Elements of Biblical Exegesis is meant to be a guide for students who are writing exegetical papers, and indeed it will be a helpful one. Gorman works with writers on all levels, including those who know the Biblical languages well and those who have no real knowledge of them. The rules listed in this book can help you if you’re writing an exegetical paper, but they can just as much help you out if you are sitting in a Sunday School class or small group meeting and you’re discussing a passage of Scripture and people are sitting together all talking about what the passage “means to them.”
Of interest from an apologetic nature is the discussion on textual criticism as well as the listing of Bible translations and dealing with the hermeneutic of suspicion where the text is seen as guilty until proven innocent. In fact, Gorman rightly says we should read from all perspectives, not just our own. After all, it is the critics of our position that can often open our eyes the most to the problems that we need to answer for our position. Gorman regularly says that all such reading is going to be beneficial. (Even reading mythicist material as that shows you just how crazy you can go when you don’t really know how to do history.)

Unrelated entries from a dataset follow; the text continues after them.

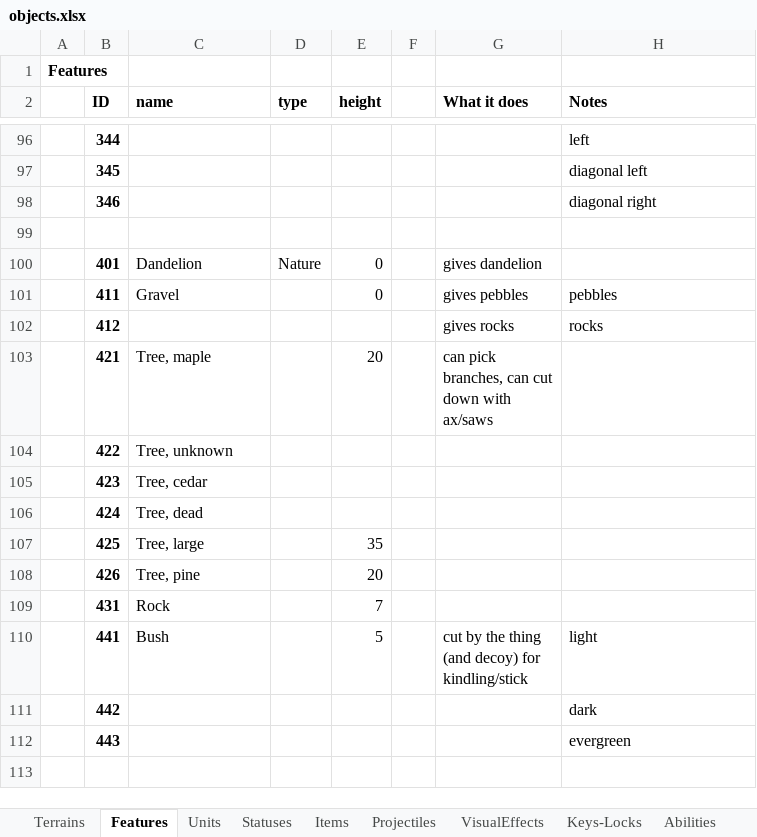
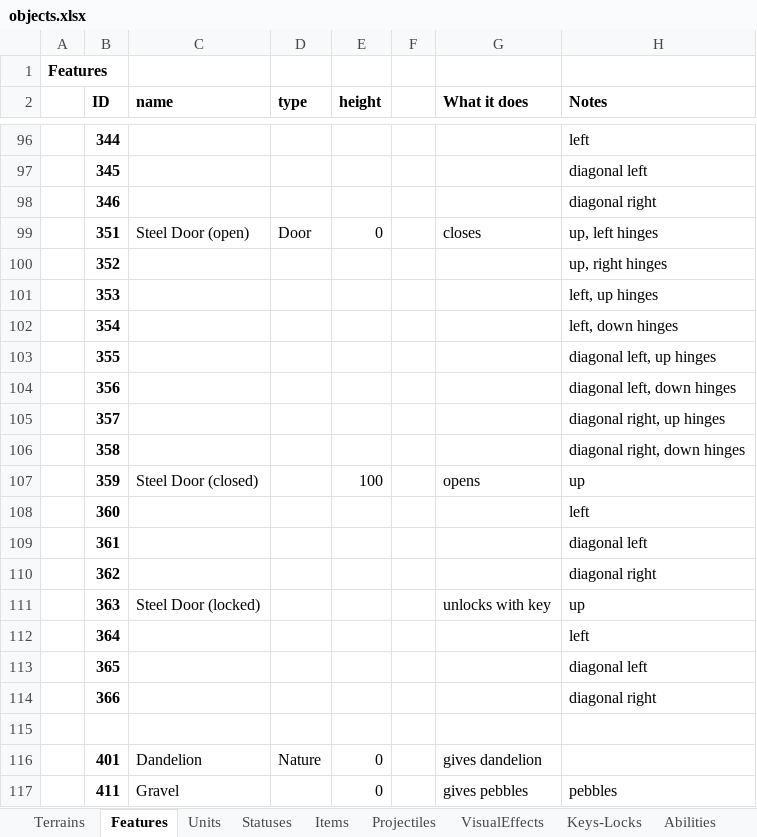
Before and after one commit to dgray001/LNZ, an Excel workbook: objects.xlsx, sheet Features, drawn as a sheet; only a part is shown, gaps mark what is left out; the shorter side is filled out with more unchanged rows; values as stored, in another font and other column widths than the file's, no borders; the diff names each change by its address in the sheet, - before the commit and + after, or states it on an @@ line.

Commit message:
v0.7.3f: Steel doors

```diff
--- a/objects.xlsx (sheet Features)
+++ b/objects.xlsx (sheet Features)
+row 99:  | 351 | Steel Door (open) | Door | 0 |  | closes | up, left hinges
+row 100:  | 352 |  |  |  |  |  | up, right hinges
+row 101:  | 353 |  |  |  |  |  | left, up hinges
+row 102:  | 354 |  |  |  |  |  | left, down hinges
+row 103:  | 355 |  |  |  |  |  | diagonal left, up hinges
+row 104:  | 356 |  |  |  |  |  | diagonal left, down hinges
+row 105:  | 357 |  |  |  |  |  | diagonal right, up hinges
+row 106:  | 358 |  |  |  |  |  | diagonal right, down hinges
+row 107:  | 359 | Steel Door (closed) |  | 100 |  | opens | up
+row 108:  | 360 |  |  |  |  |  | left
+row 109:  | 361 |  |  |  |  |  | diagonal left
+row 110:  | 362 |  |  |  |  |  | diagonal right
+row 111:  | 363 | Steel Door (locked) |  |  |  | unlocks with key | up
+row 112:  | 364 |  |  |  |  |  | left
+row 113:  | 365 |  |  |  |  |  | diagonal left
+row 114:  | 366 |  |  |  |  |  | diagonal right
```
Also changed, not shown: 41 other files.
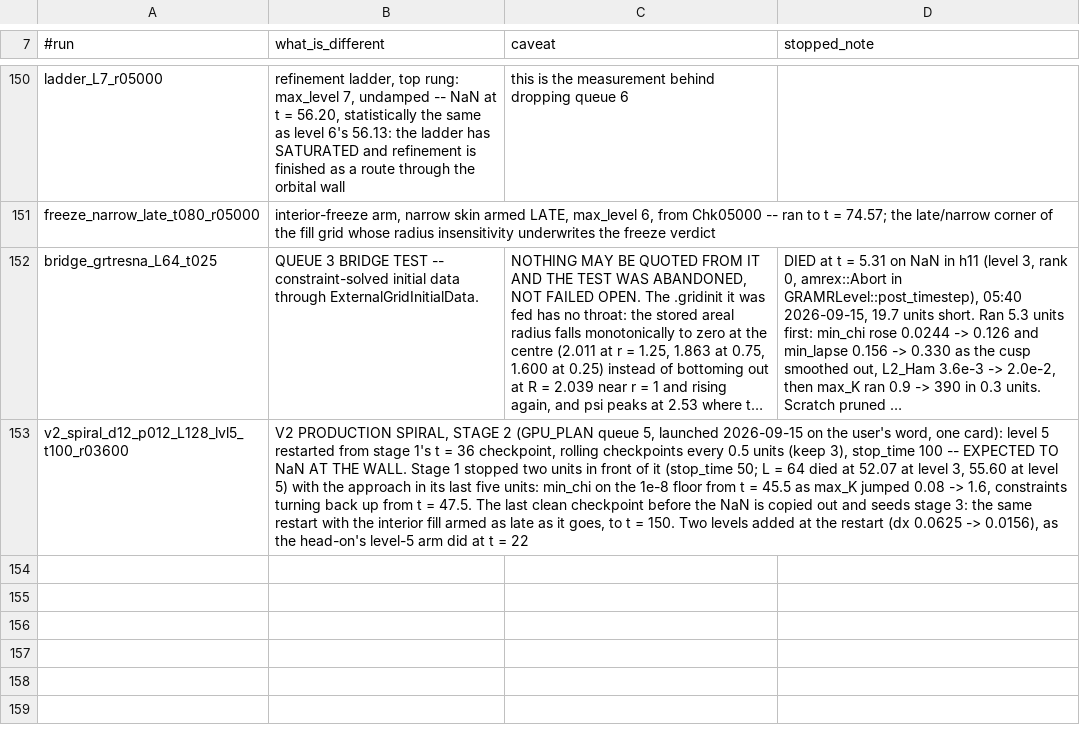
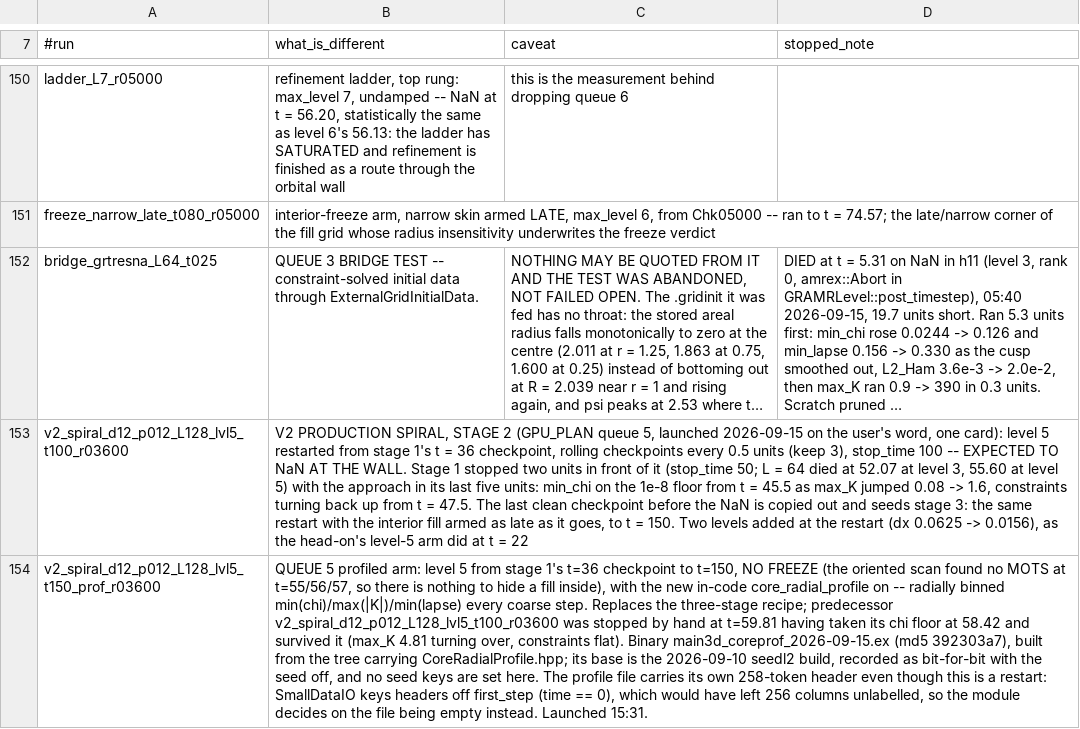
Before and after one commit to Nikchik-coder/GRTeclyn, a TSV file: results/merger/runs_registry.tsv, drawn as a sheet; only a part is shown, gaps mark what is left out; long unchanged cells end in …; the diff names each change by its address in the sheet, - before the commit and + after, or states it on an @@ line.

Commit message:
docs(merger): withdraw the spiral's "common horizon" -- no scan was ever run
The queue-5 row and the section-4 ledger both carried "common horizon first
found t = 30.77 at r = 3.25, last t = 32.89 at r = 2.94" for
v2_spiral_d12_p012_L128_lvl3_t050, and the Phase-4 line repeated it.  The user
challenged it.  It has no provenance:

  * the arm's consumer profile is orbit-modes, which carries no --horizon-scan
    (only headon-scout does -- lib/consumer_profiles.sh), and the live process
    command line confirms none was passed;
  * the run has no horizon_offline_scan.dat, consumer.log has zero
    horizon/MOTS/trapped lines, and neither does the pack.

This file already said the opposite in three other places: the head-on's black
hole forming before the wall was "new against every d = 12 pair"; the p = 0.15
level-5 arm "found no trapped surface"; and the p012 spiral's apparent horizon
at t = 51.5 is r = 1.07 at level 3 / 0.94 -> 0.90 at level 5, nothing like 3.25.
Measured separations at the quoted times are 2.38 (t = 30.7) and 1.86
(t = 32.85) -- a gradual approach, no event.  The derived claims go with it: the
"horizon scan finds nothing after t = 40" wording described a scan that never
ran, and the fill radius can no longer be sourced from a level-3 scan.

Replaced with a measurement.  The oriented scan (ah_oriented_scan.py) run by
hand over the preserved t = 55/56/57 plotfiles of the level-5 arm finds NO MOTS
at any of the three times, at level 3 (dx 0.0625, r = 0.15-4.0) and again at
level 5 (dx 0.0156, r = 0.03-1.6, dr = 0.005).  The throat is intact and barely
moving -- areal R = 4.104 / 4.062 / 4.018, level 5 reading 4.015 against level
3's 4.018 at t = 57, so it is resolution-converged to 0.1 % -- R rises to 32-47
as r -> 0.15, so the far sheet is open, and the innermost shell scanned
classifies "normal", not trapped.

And the scan names the artefact behind the withdrawn number: at every one of the
three times it reports that the naive +r orientation would call r ~ 0.29-0.84
trapped.  That is the historic ah_radial_scan.py bug (Defect 2), whose own
docstring says the black-hole claim built on it is void.

Consequence recorded for the next arm: there is no trapped surface to hide an
interior fill inside at t ~ 57, so the causal-hiding argument the fill recipe
rests on does not hold here.  The replacement arm therefore carries no freeze.
Registry: the profiled arm's line.

```diff
--- a/results/merger/runs_registry.tsv
+++ b/results/merger/runs_registry.tsv
+row 154: v2_spiral_d12_p012_L128_lvl5_t150_prof_r03600 | QUEUE 5 profiled arm: level 5 from stage 1's t=36 checkpoint to t=150, NO FREEZE (the oriented scan found no MOTS at t=55/56/57, so there is nothing to hide a fill inside), with the new in-code core_radial_profile on -- radially binned min(chi)/max(|K|)/min(lapse) every coarse step. Replaces the three-stage recipe; predecessor v2_spiral_d12_p012_L128_lvl5_t100_r03600 was stopped by hand at t=59.81 having taken its chi floor at 58.42 and survived it (max_K 4.81 turning over, constraints flat). Binary main3d_coreprof_2026-09-15.ex (md5 392303a7), built from the tree carrying CoreRadialProfile.hpp; its base is the 2026-09-10 seedl2 build, recorded as bit-for-bit with the seed off, and no seed keys are set here. The profile file carries its own 258-token header even though this is a restart: SmallDataIO keys headers off first_step (time == 0), which would have left 256 columns unlabelled, so the module decides on the file being empty instead. Launched 15:31.
```
Also changed, not shown: 1 other file.
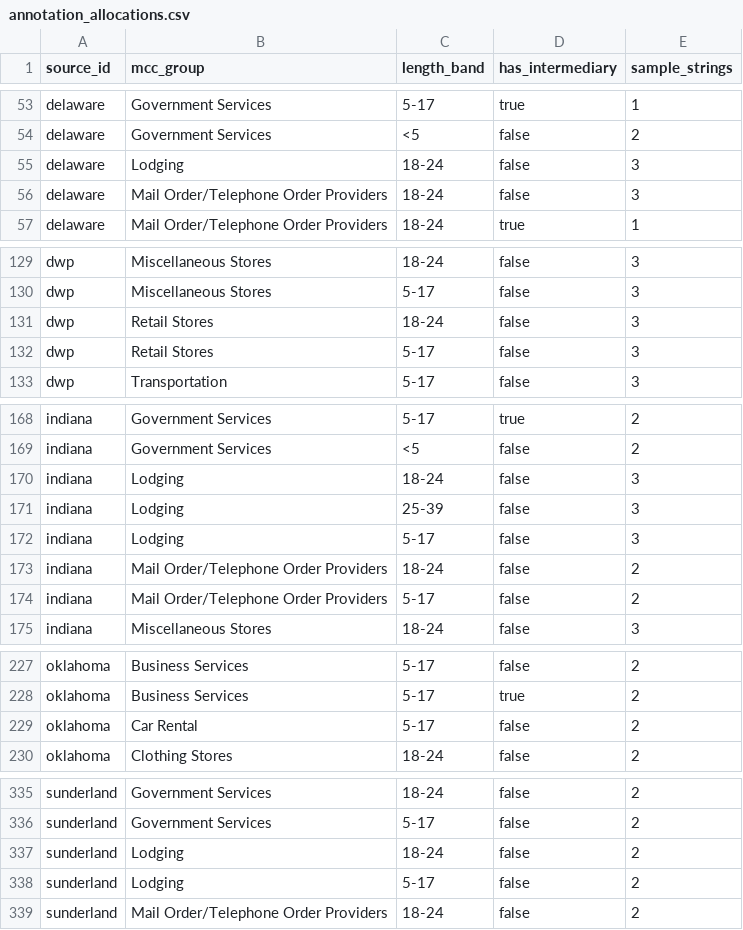
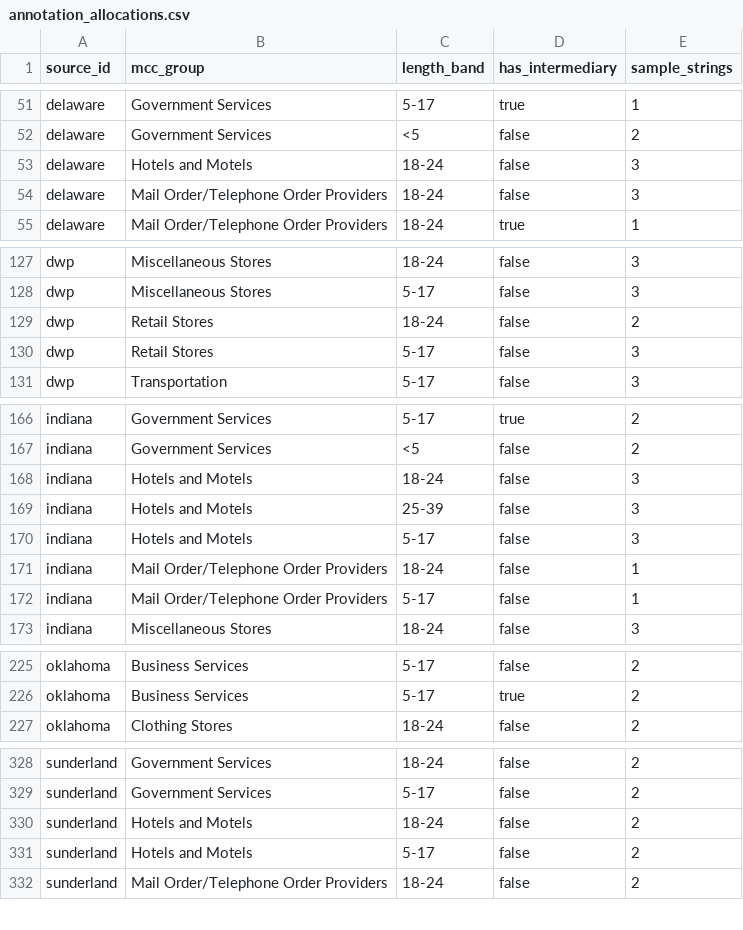
Before and after one commit to egeakici/card-transaction-data-analysis, a CSV file: outputs/tables/annotation_allocations.csv, drawn as a sheet; only a part is shown, gaps mark what is left out; the diff covers the shown part only.

```diff
--- a/outputs/tables/annotation_allocations.csv
+++ b/outputs/tables/annotation_allocations.csv
@@ -54,3 +52,3 @@ delaware,Government Services,5-17,true,1
 delaware,Government Services,<5,false,2
-delaware,Lodging,18-24,false,3
+delaware,Hotels and Motels,18-24,false,3
 delaware,Mail Order/Telephone Order Providers,18-24,false,3
@@ -130,3 +128,3 @@ dwp,Miscellaneous Stores,18-24,false,3
 dwp,Miscellaneous Stores,5-17,false,3
-dwp,Retail Stores,18-24,false,3
+dwp,Retail Stores,18-24,false,2
 dwp,Retail Stores,5-17,false,3
@@ -169,7 +167,7 @@ indiana,Government Services,5-17,true,2
 indiana,Government Services,<5,false,2
-indiana,Lodging,18-24,false,3
-indiana,Lodging,25-39,false,3
-indiana,Lodging,5-17,false,3
-indiana,Mail Order/Telephone Order Providers,18-24,false,2
-indiana,Mail Order/Telephone Order Providers,5-17,false,2
+indiana,Hotels and Motels,18-24,false,3
+indiana,Hotels and Motels,25-39,false,3
+indiana,Hotels and Motels,5-17,false,3
+indiana,Mail Order/Telephone Order Providers,18-24,false,1
+indiana,Mail Order/Telephone Order Providers,5-17,false,1
 indiana,Miscellaneous Stores,18-24,false,3
@@ -228,3 +226,2 @@ oklahoma,Business Services,5-17,false,2
 oklahoma,Business Services,5-17,true,2
-oklahoma,Car Rental,5-17,false,2
 oklahoma,Clothing Stores,18-24,false,2
@@ -336,4 +329,4 @@ sunderland,Government Services,18-24,false,2
 sunderland,Government Services,5-17,false,2
-sunderland,Lodging,18-24,false,2
-sunderland,Lodging,5-17,false,2
+sunderland,Hotels and Motels,18-24,false,2
+sunderland,Hotels and Motels,5-17,false,2
 sunderland,Mail Order/Telephone Order Providers,18-24,false,2
```
Also changed, not shown: 1 added row, 7 removed rows and 20 edited cells elsewhere in this file, 1 other file.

Of course, internet atheists I regularly encounter will want nothing to do with a work like this, and sadly too many Christians won’t either who just have this idea that the text should be plain and clear to them. One of the great problems we have in the church is that people no longer work at the text. We go to seminars to learn how to improve our marriage and work at that, and we should! We go to seminars to learn how to be better parents and work on that, and we should! We go to seminars to learn how to better manage our money and work on that, and we should! We go to all of these and while we think we should work at every other area of our life, when it comes to understanding what we say is the greatest facet of our lives (Or we should say it is), we think all the answers should be handed to us.
Also, towards the end of the book, Gorman gives a long list of recommended resources. I am sure that the list is helpful, but if you go straight through a book like I do, then it can be a bit tedious in reading. Still, if you just pop open the book and want to know if a resource is a good one, then that is a helpful tool to have.
Finally, the book concludes with three exegetical papers, two on a NT passage and one on an OT passage. These are helpful examples to have nearby and the reader of the book will be pleased with how simple the final product looks and even without thorough knowledge of the original languages.
This will be a helpful guide to those who really do want to study the text for all that it’s worth.